I’ve always wondered why Gomasio, a traditional Japanese condiment sprinkled on everything from grains to vegetables, has never gotten more popular in the US. Maybe it’s because it doesn’t look all that exciting, or perhaps because the condiments we use are generally in liquid form, like mustard (course grain or spicy brown are my top choices) or hot sauce (Cholula is my favorite). If you haven’t tried gomasio yet, you are in for a wonderfully delicious surprise. It also helps that gomasio is a snap to make and you probably have all of the ingredients in your cupboard right this moment. By the end of this post I guarantee you’ll be running to the kitchen to make yourself a batch.
Traditionally, gomasio is made of toasted sesame seeds and salt simply ground together. There are countless variations to be made; I’ve seen garlic and seaweed varieties in store.
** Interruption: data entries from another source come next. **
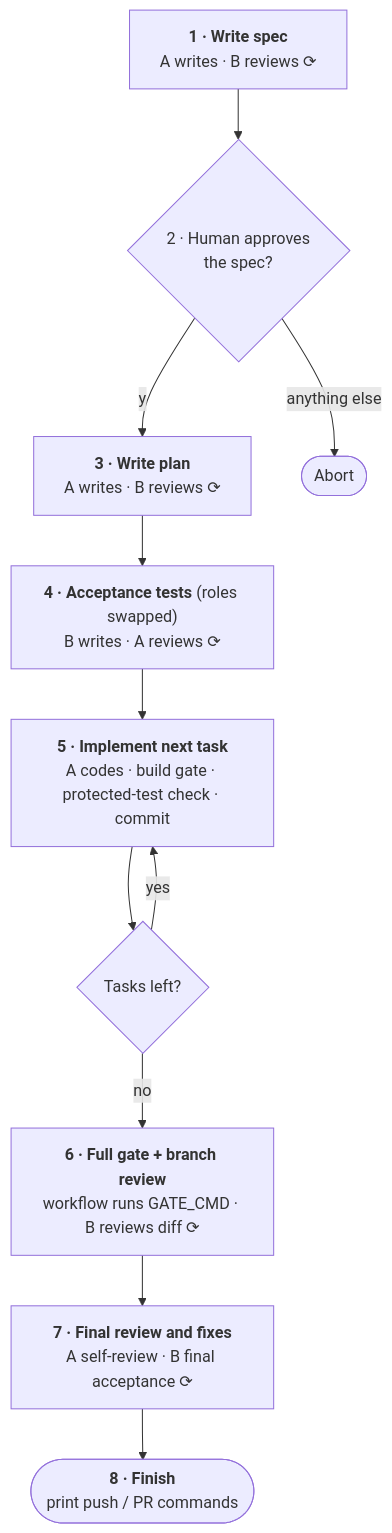
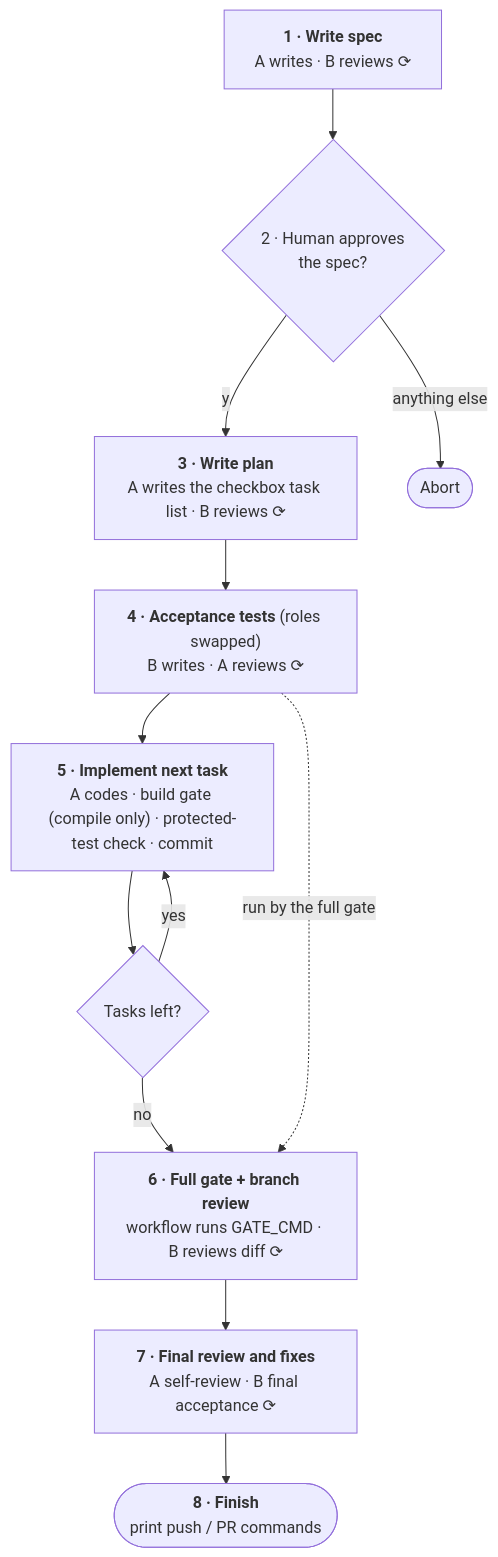
One commit to yhchiu/adversarial-ai-coding changed the first of 2 diagrams in README.md. Above: the diagram before and after it, drawn with Mermaid. The commit also changed other lines of this file, not shown here.

First line of the commit message:
docs(readme): clarify gates and task flow in How It Works

````diff
--- a/README.md
+++ b/README.md
@@ -32,20 +32,21 @@
 ```mermaid
 flowchart TD
     spec["<b>1 · Write spec</b><br/>A writes · B reviews ⟳"]
     gate{"2 · Human approves<br/>the spec?"}
-    plan["<b>3 · Write plan</b><br/>A writes · B reviews ⟳"]
+    plan["<b>3 · Write plan</b><br/>A writes the checkbox task list · B reviews ⟳"]
     tests["<b>4 · Acceptance tests</b> (roles swapped)<br/>B writes · A reviews ⟳"]
-    task["<b>5 · Implement next task</b><br/>A codes · build gate · protected-test check · commit"]
+    task["<b>5 · Implement next task</b><br/>A codes · build gate (compile only) · protected-test check · commit"]
     more{"Tasks left?"}
     branch["<b>6 · Full gate + branch review</b><br/>workflow runs GATE_CMD · B reviews diff ⟳"]
     final["<b>7 · Final review and fixes</b><br/>A self-review · B final acceptance ⟳"]
     fin(["<b>8 · Finish</b><br/>print push / PR commands"])
     abort(["Abort"])
 
     spec --> gate
     gate -- "y" --> plan
     gate -- "anything else" --> abort
     plan --> tests --> task --> more
     more -- "yes" --> task
     more -- "no" --> branch --> final --> fin
+    tests -. "run by the full gate" .-> branch
 ```
````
I, however, decided to throw some mustard seeds into the equation, which proved to be amazingly satisfying.
Garlic-Mustard Seed Gomasio
1/3 cup sesame seeds (you can use any variety; I used a combination of black and white)
2 tbsp yellow mustard seeds
1 tbsp sea salt (I used Maldon)
1 tbsp garlic powder
Combine the sesame seeds and mustard seeds in a skillet and toast over low heat, stirring often, until the seeds become brown and fragrant. You will hear some popping; don’t worry, this is normal.
Remove the seeds from heat, allow to cool for about 10 minutes, then pour into the bowl of a mortar and pestle (my choice) or spice grinder along with the sea salt and garlic powder. Grind until most of the seeds are broken apart. Do not grind the seeds to a powder; you are looking for a bit of variety in texture.
Store in an airtight container and sprinkle on anything and everything.
Lately I’ve been using gomasio to season hato mugi, an heirloom barley, as well as to sprinkle over roasted sweet potatoes. I’ve also been meaning to use gomasio on oatmeal for a delicious savory breakfast.
Have you tried gomasio, or made it yourself? How did you like it. If not, what are your most used condiments?